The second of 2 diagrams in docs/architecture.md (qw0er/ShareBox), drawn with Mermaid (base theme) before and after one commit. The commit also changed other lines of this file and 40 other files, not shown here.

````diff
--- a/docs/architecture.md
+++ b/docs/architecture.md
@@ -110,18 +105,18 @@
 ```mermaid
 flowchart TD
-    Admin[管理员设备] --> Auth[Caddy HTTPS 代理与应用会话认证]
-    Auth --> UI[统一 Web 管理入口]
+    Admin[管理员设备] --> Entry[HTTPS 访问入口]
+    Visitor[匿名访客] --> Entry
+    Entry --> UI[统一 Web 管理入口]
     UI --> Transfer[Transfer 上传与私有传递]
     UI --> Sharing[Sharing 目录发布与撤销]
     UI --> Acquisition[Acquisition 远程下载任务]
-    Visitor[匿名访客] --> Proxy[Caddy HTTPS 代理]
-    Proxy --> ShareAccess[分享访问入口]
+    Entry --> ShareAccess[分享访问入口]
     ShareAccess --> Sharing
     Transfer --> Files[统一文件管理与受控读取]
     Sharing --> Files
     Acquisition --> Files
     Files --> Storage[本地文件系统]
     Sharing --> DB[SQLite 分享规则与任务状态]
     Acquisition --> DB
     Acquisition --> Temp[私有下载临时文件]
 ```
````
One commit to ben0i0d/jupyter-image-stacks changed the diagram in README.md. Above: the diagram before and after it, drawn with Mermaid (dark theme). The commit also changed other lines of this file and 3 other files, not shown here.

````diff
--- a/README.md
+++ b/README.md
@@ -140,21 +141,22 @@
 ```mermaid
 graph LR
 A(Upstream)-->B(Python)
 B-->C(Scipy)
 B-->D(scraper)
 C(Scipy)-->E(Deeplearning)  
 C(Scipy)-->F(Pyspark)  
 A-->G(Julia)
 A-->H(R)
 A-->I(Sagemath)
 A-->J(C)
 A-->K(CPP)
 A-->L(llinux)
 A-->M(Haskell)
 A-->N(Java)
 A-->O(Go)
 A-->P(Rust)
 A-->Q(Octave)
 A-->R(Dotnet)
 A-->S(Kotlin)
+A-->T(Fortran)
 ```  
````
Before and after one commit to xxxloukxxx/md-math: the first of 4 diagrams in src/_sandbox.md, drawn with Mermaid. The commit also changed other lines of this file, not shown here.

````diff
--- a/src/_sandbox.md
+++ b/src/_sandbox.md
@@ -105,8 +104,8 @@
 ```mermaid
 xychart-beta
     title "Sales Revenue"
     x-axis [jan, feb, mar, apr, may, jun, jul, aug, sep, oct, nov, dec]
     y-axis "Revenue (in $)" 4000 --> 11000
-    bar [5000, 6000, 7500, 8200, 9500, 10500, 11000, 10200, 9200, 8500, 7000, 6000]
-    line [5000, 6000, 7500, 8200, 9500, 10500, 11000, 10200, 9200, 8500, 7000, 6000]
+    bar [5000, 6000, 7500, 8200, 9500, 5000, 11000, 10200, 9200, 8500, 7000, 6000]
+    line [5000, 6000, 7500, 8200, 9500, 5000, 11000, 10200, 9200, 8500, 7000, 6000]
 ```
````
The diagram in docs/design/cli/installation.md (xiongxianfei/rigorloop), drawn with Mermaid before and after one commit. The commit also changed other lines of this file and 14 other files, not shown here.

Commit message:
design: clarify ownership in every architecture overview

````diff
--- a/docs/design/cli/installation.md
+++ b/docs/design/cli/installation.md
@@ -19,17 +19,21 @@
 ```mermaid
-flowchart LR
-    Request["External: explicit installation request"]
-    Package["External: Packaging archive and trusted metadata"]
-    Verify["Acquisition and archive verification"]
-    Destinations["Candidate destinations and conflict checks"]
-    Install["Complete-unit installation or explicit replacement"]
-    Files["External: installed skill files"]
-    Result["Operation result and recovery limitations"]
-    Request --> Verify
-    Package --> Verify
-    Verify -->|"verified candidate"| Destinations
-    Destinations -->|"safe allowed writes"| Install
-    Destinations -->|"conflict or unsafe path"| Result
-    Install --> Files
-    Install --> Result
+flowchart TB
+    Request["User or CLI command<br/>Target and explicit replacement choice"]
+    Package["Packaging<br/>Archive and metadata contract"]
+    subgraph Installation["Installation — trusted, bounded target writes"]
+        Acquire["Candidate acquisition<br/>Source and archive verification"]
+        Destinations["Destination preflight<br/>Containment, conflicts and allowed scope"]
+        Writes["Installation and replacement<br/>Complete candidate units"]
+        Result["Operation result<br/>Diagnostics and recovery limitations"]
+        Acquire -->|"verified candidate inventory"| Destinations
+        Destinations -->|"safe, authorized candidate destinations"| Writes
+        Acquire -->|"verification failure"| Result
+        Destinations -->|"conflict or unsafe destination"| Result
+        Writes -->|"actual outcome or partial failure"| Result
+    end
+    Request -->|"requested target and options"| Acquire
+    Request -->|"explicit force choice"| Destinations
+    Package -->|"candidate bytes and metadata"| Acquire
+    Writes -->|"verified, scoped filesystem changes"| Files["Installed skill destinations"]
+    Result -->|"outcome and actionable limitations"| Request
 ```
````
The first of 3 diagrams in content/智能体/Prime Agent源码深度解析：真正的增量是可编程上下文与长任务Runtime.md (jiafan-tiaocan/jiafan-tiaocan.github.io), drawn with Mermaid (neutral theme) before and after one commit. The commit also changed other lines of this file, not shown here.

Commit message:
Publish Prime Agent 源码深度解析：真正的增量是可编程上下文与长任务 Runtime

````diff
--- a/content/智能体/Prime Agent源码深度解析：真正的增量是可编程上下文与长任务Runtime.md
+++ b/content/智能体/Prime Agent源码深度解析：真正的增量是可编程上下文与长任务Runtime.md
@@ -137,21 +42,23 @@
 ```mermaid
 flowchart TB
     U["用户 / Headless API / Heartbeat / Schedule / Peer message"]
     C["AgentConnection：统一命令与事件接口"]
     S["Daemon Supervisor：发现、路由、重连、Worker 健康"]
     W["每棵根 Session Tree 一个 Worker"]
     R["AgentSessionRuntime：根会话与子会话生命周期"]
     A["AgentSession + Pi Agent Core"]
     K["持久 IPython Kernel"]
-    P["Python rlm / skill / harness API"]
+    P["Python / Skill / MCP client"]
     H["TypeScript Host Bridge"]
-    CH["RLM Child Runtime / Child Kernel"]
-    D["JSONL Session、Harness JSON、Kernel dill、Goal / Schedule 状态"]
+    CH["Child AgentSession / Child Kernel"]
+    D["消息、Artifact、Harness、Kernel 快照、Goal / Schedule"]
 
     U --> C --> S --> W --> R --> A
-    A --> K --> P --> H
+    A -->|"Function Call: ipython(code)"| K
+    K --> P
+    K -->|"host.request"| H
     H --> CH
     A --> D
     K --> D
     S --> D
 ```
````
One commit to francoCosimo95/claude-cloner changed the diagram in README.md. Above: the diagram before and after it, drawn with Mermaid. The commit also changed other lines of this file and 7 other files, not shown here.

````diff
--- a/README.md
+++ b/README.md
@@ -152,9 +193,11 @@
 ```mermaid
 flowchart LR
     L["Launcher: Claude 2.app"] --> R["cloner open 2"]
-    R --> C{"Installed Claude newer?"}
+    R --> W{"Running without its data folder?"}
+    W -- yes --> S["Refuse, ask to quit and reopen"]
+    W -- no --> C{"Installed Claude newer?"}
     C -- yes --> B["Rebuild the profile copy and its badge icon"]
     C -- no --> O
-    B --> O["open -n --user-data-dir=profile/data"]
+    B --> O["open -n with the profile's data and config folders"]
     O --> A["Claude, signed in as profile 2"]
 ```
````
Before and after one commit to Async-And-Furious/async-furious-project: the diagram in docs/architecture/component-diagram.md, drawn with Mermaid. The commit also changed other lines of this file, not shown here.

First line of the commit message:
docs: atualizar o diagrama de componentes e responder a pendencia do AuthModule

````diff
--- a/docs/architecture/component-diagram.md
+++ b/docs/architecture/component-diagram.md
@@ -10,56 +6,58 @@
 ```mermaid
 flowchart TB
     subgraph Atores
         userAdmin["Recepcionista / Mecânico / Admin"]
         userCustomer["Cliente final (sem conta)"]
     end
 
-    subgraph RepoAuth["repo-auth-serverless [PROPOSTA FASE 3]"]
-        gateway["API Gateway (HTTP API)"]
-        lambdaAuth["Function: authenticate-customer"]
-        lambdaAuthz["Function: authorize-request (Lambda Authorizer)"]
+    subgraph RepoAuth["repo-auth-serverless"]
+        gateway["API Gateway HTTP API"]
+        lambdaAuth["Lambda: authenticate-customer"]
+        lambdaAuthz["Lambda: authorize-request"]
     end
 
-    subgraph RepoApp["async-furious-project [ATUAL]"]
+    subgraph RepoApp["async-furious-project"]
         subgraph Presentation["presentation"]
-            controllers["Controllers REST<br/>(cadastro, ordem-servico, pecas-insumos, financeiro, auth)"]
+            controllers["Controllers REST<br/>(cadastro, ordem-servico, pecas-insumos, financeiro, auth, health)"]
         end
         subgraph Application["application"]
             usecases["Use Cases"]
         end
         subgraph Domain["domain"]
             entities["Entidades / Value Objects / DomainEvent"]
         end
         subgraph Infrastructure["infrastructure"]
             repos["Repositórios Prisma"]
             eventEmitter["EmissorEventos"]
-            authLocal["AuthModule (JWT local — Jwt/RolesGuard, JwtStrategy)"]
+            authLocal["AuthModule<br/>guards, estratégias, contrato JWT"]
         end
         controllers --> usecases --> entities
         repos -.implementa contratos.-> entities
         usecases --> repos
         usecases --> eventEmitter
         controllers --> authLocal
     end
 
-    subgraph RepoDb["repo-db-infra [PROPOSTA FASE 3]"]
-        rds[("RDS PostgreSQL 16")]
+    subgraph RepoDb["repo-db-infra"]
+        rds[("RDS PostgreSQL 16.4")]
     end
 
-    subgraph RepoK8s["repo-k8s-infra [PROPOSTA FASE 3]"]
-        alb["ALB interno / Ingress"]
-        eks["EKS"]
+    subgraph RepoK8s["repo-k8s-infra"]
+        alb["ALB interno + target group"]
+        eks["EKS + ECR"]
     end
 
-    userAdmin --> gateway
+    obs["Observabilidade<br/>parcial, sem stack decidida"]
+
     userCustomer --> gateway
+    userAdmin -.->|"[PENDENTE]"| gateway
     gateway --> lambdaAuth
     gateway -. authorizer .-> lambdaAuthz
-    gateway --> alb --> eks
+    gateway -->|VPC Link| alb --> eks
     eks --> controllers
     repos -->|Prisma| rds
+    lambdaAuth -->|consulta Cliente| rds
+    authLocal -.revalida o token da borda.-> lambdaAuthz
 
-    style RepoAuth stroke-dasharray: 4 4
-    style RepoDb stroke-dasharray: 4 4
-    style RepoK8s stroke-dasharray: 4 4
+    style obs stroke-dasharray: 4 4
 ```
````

####

The string to find is "flowchart"; copy every line of the listing that has it.

→ Finished exercise:
 flowchart TD
-flowchart LR
+flowchart TB
 flowchart TB
 flowchart LR
 flowchart TB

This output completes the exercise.